Here I'm ripping off the layers of peal ply and breather fabric. The final laminate is smooth and pretty.
I'm following the Nelson Factory build procedure. They squeegee cab-o-sil and epoxy, tinted yellow, to fill the weave. Here you can see how brilliant this technique is. The yellow tint provides excellent visual help in determining where the epoxy is filling as needed and where it needs to be squeegeed more. This yellow ring is where my Divinycell insert is located for the leash plug.
After the yellow cab-o-sil epoxy step, I applied plain epoxy tinted blue. The blue epoxy is the true hot coat. All applied by squeegee. Tomorrow the spot putty coats will be applied. All this extra work to apply a hot coat is just to save weight. With standard surfboard construction, the hot coat is applied with a brush to allow it to flow level and finish out pretty.
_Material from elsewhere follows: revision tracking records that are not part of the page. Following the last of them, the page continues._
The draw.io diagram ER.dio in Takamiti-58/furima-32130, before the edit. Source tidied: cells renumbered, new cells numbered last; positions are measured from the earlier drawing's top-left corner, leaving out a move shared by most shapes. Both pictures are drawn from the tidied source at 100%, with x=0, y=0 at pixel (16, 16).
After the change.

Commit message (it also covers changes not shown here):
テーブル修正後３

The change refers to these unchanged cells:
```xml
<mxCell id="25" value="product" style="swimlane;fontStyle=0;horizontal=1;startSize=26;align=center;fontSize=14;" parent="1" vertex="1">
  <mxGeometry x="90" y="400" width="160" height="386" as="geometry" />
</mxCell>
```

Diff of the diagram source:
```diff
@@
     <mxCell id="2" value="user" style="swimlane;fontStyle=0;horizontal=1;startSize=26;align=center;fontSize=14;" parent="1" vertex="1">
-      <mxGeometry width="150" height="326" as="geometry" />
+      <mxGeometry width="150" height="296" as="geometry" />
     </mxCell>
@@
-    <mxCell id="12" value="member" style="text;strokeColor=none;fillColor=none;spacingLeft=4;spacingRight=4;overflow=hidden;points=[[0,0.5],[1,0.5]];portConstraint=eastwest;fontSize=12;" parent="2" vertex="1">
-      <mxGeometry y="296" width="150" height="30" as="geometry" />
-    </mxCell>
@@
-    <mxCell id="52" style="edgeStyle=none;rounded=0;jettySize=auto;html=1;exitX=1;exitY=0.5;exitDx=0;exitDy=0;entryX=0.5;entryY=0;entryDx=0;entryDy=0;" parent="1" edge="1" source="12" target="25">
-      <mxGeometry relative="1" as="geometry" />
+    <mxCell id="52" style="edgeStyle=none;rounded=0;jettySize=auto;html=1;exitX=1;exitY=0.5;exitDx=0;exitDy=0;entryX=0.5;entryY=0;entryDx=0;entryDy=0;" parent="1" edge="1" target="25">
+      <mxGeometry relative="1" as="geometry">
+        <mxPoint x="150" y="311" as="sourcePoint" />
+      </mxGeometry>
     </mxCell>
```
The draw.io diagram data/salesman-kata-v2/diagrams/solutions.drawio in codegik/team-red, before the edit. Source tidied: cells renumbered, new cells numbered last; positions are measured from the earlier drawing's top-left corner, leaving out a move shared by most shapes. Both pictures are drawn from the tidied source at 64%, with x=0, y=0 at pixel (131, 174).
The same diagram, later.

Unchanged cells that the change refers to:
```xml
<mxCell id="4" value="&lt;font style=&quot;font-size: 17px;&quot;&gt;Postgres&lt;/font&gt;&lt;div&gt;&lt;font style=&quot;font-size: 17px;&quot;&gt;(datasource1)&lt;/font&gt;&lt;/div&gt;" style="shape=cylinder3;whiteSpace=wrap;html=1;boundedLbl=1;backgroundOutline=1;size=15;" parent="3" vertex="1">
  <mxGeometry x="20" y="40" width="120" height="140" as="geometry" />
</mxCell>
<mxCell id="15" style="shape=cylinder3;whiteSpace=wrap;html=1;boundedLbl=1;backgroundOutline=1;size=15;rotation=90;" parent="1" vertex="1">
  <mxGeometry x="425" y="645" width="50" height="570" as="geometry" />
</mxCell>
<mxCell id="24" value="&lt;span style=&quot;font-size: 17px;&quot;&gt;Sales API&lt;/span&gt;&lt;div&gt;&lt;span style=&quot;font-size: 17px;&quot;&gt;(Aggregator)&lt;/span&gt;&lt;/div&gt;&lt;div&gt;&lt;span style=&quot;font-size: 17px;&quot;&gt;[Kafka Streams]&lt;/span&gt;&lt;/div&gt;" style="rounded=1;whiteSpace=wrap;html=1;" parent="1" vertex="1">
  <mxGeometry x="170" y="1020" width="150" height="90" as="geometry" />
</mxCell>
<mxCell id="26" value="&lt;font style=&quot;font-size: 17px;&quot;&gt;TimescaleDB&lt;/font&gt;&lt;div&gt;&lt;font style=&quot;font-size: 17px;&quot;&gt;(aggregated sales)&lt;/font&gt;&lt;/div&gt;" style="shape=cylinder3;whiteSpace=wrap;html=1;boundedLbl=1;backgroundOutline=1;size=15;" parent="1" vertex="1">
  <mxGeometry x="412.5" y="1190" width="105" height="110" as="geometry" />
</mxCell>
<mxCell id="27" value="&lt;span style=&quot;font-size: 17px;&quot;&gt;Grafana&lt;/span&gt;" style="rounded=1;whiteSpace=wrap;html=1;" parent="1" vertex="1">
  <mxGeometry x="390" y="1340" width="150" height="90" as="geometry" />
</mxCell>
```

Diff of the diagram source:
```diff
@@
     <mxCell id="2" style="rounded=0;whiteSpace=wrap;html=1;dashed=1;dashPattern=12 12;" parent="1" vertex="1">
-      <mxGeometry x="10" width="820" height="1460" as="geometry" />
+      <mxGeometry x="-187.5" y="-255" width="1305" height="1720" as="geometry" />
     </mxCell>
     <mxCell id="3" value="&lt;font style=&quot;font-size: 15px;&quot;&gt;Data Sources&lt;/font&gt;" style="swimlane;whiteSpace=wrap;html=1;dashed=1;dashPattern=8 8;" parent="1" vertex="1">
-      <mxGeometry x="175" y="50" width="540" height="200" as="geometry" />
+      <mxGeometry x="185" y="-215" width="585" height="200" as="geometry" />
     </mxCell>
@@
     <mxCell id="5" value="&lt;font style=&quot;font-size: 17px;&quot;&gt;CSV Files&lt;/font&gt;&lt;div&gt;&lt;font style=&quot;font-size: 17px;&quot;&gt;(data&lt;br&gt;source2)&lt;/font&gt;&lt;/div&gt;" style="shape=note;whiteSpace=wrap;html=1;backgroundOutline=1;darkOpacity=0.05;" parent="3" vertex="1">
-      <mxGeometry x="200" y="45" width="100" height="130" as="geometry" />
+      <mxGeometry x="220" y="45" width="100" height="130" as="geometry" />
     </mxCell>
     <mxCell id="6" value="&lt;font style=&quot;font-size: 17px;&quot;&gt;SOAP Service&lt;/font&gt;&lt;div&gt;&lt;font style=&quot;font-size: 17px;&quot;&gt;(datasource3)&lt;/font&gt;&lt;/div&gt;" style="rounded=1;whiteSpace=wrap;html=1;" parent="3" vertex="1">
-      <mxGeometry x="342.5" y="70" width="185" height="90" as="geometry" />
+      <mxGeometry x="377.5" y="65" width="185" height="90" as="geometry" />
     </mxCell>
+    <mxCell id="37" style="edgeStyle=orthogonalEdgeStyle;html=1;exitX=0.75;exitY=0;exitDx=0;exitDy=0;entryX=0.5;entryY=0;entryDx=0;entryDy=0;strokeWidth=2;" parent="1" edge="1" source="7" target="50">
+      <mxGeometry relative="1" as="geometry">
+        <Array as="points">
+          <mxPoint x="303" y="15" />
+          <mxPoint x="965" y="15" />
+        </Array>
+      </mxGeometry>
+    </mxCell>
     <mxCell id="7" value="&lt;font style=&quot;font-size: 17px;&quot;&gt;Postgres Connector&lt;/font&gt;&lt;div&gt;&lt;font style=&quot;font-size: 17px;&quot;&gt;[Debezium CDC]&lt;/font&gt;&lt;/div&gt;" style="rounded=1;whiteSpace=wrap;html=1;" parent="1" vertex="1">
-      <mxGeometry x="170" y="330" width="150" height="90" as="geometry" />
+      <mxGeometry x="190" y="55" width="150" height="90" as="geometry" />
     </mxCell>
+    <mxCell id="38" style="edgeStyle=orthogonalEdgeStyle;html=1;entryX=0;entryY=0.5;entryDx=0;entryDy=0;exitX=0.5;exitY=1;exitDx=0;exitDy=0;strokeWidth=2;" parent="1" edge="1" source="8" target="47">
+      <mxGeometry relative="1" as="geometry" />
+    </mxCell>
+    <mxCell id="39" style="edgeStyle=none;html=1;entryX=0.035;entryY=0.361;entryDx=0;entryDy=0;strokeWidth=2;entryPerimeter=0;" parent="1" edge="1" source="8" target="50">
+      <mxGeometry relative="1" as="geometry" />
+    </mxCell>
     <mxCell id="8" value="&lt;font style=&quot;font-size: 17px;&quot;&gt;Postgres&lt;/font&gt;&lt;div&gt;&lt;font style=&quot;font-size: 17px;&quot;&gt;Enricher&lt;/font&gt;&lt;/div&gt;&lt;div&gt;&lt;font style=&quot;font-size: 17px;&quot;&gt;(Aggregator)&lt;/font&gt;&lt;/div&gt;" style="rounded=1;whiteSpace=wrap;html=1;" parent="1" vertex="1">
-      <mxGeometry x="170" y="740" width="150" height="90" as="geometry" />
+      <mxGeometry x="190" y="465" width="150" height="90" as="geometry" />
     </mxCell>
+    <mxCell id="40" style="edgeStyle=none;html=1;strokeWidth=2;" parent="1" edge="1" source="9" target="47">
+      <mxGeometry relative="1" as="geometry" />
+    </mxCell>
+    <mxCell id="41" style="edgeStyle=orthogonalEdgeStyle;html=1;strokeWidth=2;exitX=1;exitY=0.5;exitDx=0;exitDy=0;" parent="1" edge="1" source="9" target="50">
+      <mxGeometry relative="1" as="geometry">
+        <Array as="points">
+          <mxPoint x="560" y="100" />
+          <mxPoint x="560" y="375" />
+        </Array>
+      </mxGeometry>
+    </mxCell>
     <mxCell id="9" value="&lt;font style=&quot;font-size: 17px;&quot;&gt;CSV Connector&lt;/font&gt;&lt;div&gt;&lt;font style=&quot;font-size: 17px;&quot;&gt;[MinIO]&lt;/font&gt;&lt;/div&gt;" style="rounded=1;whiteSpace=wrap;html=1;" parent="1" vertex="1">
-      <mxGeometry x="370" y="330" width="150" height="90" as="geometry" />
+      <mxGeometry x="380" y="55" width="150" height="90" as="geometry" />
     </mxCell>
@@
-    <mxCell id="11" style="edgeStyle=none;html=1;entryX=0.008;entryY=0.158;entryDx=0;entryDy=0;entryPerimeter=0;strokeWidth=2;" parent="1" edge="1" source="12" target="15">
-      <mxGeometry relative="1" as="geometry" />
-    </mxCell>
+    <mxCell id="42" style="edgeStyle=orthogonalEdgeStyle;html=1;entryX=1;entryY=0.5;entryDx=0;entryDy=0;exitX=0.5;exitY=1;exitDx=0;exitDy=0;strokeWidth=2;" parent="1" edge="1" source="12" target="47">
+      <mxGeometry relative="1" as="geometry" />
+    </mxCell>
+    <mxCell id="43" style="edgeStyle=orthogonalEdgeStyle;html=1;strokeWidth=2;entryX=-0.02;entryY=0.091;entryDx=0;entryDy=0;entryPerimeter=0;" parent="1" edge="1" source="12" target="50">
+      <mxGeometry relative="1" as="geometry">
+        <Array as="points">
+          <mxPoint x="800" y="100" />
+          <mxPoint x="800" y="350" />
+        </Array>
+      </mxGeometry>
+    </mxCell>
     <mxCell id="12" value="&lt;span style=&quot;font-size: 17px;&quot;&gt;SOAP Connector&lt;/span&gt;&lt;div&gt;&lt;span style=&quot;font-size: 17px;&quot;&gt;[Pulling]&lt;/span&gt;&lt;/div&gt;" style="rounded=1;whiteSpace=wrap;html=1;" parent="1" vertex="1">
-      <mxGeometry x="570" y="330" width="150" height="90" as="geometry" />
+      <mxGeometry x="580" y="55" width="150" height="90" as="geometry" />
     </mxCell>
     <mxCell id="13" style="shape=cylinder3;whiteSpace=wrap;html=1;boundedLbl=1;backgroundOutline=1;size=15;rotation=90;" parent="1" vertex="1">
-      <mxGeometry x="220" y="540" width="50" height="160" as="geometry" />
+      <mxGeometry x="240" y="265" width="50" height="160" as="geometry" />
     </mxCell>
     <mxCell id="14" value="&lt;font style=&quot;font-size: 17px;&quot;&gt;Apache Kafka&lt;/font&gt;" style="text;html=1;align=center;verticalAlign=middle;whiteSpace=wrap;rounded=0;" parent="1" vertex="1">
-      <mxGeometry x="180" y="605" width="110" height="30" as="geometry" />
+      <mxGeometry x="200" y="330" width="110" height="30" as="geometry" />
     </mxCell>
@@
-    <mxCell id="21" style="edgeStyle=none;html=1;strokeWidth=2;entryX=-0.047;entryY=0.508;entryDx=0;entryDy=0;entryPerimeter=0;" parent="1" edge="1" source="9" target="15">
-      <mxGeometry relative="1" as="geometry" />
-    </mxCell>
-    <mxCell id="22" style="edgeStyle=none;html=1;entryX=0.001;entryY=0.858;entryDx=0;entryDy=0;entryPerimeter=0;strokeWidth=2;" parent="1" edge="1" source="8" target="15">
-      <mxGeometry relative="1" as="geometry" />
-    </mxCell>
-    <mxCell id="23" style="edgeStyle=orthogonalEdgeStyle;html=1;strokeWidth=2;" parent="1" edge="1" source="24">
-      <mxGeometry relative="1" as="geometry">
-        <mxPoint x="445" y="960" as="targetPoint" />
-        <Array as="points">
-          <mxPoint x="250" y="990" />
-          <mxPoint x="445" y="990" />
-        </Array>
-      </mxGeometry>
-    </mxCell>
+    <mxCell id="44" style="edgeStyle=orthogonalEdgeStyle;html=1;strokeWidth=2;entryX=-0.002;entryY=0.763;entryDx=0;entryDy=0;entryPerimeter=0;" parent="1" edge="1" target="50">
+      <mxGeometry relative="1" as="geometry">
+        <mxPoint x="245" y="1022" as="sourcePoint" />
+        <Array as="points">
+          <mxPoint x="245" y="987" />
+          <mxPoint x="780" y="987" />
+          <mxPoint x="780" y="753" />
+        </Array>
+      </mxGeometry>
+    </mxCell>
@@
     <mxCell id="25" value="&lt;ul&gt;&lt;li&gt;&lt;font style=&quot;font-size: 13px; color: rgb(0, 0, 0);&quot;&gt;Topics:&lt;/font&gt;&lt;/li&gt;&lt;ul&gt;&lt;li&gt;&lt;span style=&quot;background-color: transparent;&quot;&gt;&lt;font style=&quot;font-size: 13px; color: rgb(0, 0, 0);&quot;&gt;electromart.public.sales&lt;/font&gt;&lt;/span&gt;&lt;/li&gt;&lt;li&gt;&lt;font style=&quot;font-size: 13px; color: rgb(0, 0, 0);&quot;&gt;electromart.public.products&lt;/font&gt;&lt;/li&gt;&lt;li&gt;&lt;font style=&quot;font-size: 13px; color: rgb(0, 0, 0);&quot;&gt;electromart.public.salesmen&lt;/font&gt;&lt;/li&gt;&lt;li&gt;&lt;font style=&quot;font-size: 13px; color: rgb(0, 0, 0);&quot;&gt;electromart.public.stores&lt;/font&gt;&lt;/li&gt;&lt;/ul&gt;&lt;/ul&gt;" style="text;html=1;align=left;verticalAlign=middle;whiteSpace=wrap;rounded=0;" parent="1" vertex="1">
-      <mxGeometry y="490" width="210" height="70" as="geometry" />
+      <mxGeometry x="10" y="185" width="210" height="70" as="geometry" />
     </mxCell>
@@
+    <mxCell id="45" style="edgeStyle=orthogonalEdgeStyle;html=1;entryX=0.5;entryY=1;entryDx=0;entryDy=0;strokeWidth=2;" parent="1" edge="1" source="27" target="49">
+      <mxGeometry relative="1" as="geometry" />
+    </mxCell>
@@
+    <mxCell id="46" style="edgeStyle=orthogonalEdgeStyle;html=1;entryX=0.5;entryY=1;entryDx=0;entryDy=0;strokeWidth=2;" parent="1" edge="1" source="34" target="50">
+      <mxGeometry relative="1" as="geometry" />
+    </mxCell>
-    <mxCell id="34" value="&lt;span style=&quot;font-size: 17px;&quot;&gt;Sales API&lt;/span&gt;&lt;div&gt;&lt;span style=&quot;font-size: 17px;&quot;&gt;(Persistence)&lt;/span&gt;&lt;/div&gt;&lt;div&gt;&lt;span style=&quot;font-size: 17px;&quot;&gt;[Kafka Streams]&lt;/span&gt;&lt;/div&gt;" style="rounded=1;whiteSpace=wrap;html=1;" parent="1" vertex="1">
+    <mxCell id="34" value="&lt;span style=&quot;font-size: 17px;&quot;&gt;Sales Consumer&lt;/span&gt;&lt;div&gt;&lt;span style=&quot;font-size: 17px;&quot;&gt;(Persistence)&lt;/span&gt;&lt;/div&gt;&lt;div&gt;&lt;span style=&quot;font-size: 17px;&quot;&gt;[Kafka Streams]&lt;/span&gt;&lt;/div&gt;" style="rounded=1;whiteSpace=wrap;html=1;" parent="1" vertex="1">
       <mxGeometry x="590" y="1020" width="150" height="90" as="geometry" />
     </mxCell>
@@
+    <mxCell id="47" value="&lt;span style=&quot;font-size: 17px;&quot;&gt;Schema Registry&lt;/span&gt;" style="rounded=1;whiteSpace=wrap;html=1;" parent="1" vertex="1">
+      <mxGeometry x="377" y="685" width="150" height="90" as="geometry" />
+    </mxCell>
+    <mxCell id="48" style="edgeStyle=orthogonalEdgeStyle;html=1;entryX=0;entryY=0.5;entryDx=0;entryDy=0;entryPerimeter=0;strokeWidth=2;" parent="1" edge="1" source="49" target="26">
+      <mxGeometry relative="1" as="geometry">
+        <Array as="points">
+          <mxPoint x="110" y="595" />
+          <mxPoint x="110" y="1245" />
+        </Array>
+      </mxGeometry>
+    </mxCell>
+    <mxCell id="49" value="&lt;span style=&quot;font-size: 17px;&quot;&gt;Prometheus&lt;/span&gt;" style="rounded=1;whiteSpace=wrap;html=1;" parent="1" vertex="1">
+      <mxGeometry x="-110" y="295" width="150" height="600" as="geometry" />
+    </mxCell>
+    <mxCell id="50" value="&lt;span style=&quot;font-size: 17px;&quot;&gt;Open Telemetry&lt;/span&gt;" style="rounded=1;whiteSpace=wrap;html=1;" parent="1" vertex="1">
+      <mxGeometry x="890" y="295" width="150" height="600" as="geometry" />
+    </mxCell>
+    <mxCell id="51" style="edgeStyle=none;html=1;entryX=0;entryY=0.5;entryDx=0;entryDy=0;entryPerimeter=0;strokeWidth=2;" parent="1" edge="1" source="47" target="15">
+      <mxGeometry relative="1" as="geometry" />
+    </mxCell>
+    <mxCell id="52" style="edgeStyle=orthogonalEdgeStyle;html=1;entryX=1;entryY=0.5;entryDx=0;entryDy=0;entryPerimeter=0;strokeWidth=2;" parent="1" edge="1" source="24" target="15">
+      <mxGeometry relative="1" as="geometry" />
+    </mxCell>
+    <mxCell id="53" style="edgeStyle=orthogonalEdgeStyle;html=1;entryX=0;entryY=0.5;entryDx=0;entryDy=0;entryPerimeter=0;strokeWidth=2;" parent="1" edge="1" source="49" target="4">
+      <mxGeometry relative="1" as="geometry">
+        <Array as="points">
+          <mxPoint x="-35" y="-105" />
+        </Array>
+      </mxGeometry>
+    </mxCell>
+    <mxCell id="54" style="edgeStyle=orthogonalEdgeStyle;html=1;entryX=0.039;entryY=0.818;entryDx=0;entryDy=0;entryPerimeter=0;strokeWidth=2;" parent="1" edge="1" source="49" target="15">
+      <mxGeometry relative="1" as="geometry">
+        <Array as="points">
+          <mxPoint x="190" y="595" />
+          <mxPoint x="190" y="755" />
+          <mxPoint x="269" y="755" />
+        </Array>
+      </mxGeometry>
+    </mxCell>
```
The problem with that method is epoxy is very thick, so the hot coat ends up being thick and heavy. Using the Nelson Factory (windsurfer) technique allowed me to use about 1/8 the resin I used on my previous board, done the standard surfboard way.
The board weighs 17.5 lbs straight out of the bag. Tomorrow I'll know the weight with hot coat and then I'll have a good guess at the final weight with fin box and paint.